*** Data for review Section Begins ***

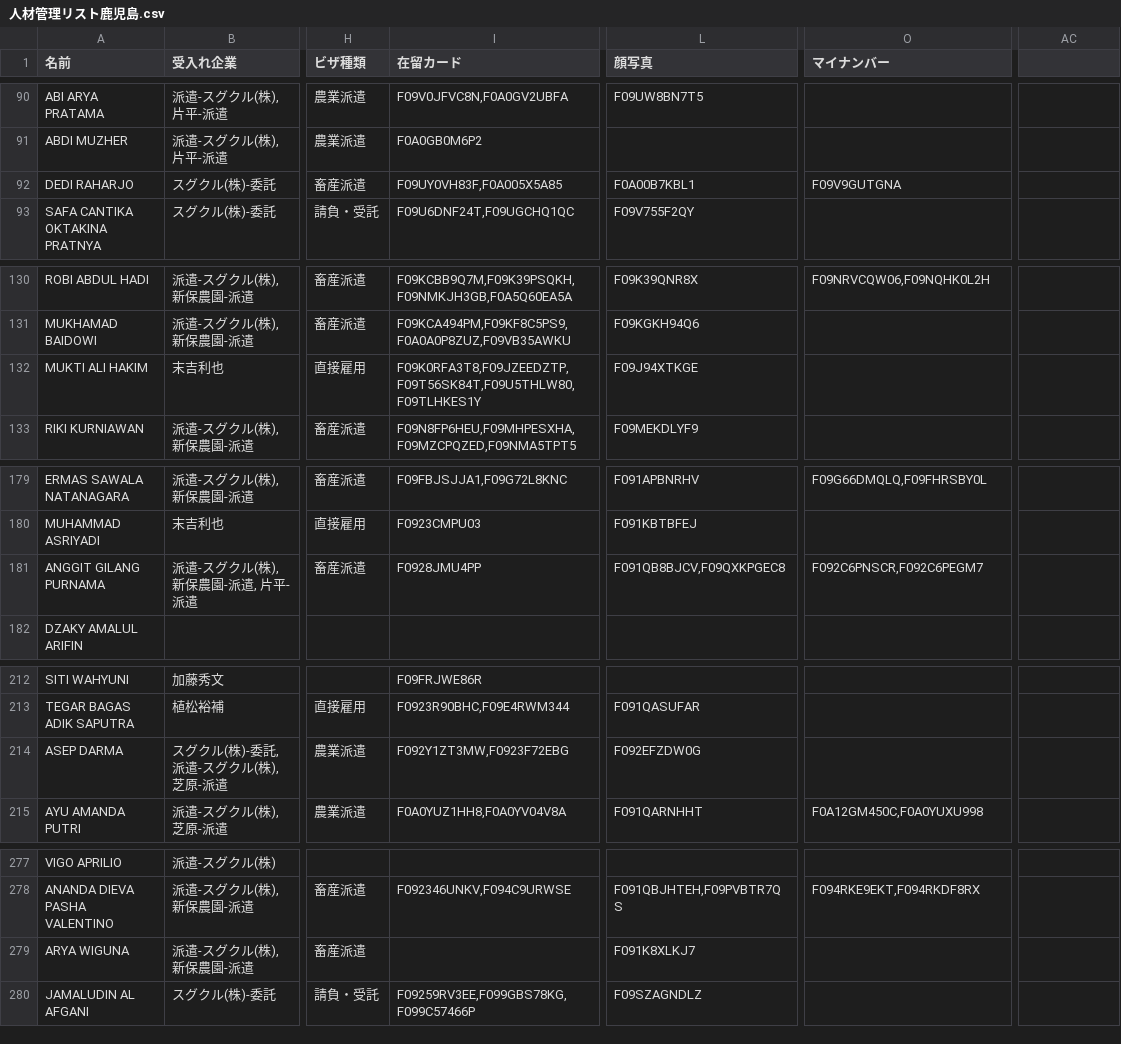
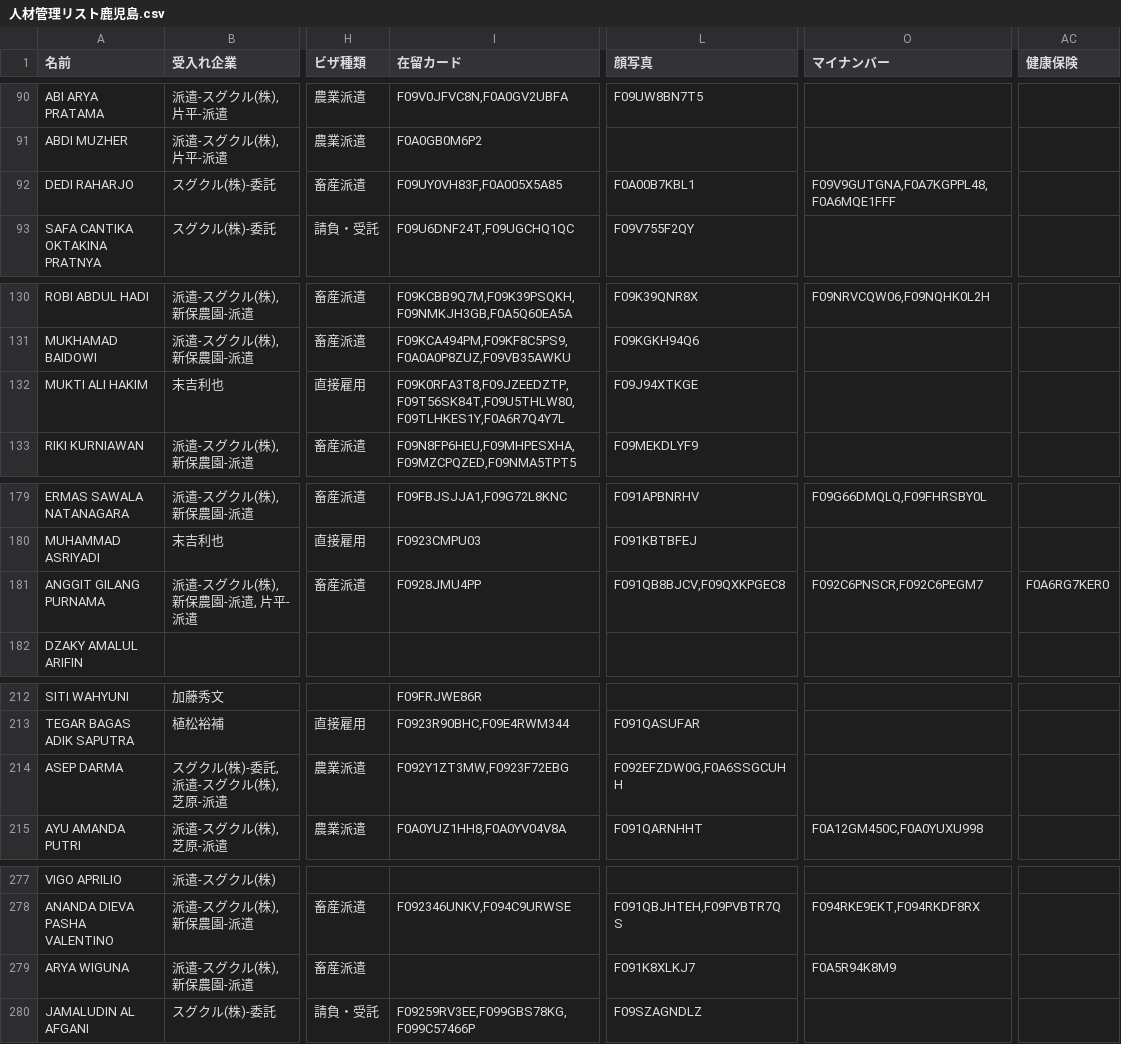
Before and after one commit to sugukurukabe/sugukuru7, a CSV file: 人材管理リスト鹿児島.csv, drawn as a sheet; only a part is shown, gaps mark what is left out; the diff covers the shown part only; the diff names each change by its address in the sheet, - before the commit and + after, or states it on an @@ line.

```diff
--- a/人材管理リスト鹿児島.csv
+++ b/人材管理リスト鹿児島.csv
-AC1: (empty)
+AC1: 健康保険
-O92 (マイナンバー): F09V9GUTGNA
+O92 (マイナンバー): F09V9GUTGNA,F0A7KGPPL48,F0A6MQE1FFF
-I132 (在留カード): F09K0RFA3T8,F09JZEEDZTP,F09T56SK84T,F09U5THLW80,F09TLHKES1Y
+I132 (在留カード): F09K0RFA3T8,F09JZEEDZTP,F09T56SK84T,F09U5THLW80,F09TLHKES1Y,F0A6R7Q4Y7L
-AC181 (健康保険): (empty)
+AC181 (健康保険): F0A6RG7KER0
-L214 (顔写真): F092EFZDW0G
+L214 (顔写真): F092EFZDW0G,F0A6SSGCUHH
-O279 (マイナンバー): (empty)
+O279 (マイナンバー): F0A5R94K8M9
```
Also changed, not shown: 12 edited cells elsewhere in this file, 4 other files.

*** Data for review Section Ends ***

The problem:
A copy of each line in the data above that holds the string "健康保険" is needed.

Solution:
+AC1: 健康保険
-AC181 (健康保険): (empty)
+AC181 (健康保険): F0A6RG7KER0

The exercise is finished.